*WORK TO COMPLETE:* Every entry below must appear again, exactly as written.

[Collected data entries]
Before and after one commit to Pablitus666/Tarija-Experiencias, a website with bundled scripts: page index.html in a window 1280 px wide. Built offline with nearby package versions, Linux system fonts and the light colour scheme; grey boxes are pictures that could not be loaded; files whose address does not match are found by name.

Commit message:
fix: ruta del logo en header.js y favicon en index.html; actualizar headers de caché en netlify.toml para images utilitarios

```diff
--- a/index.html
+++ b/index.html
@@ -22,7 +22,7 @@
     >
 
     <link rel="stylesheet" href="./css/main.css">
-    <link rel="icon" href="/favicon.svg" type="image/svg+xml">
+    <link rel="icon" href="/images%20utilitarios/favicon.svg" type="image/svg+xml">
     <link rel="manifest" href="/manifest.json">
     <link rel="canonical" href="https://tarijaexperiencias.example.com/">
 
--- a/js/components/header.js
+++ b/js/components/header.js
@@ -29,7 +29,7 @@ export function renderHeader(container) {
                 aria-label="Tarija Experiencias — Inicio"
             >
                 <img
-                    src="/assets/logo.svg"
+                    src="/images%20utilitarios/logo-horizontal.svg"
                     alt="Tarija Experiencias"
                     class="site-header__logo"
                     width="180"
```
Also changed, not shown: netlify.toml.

*RESPONSE BOX:*
Before and after one commit to Pablitus666/Tarija-Experiencias, a website with bundled scripts: page index.html in a window 1280 px wide. Built offline with nearby package versions, Linux system fonts and the light colour scheme; grey boxes are pictures that could not be loaded; files whose address does not match are found by name.

Commit message:
fix: ruta del logo en header.js y favicon en index.html; actualizar headers de caché en netlify.toml para images utilitarios

```diff
--- a/index.html
+++ b/index.html
@@ -22,7 +22,7 @@
     >
 
     <link rel="stylesheet" href="./css/main.css">
-    <link rel="icon" href="/favicon.svg" type="image/svg+xml">
+    <link rel="icon" href="/images%20utilitarios/favicon.svg" type="image/svg+xml">
     <link rel="manifest" href="/manifest.json">
     <link rel="canonical" href="https://tarijaexperiencias.example.com/">
 
--- a/js/components/header.js
+++ b/js/components/header.js
@@ -29,7 +29,7 @@ export function renderHeader(container) {
                 aria-label="Tarija Experiencias — Inicio"
             >
                 <img
-                    src="/assets/logo.svg"
+                    src="/images%20utilitarios/logo-horizontal.svg"
                     alt="Tarija Experiencias"
                     class="site-header__logo"
                     width="180"
```
Also changed, not shown: netlify.toml.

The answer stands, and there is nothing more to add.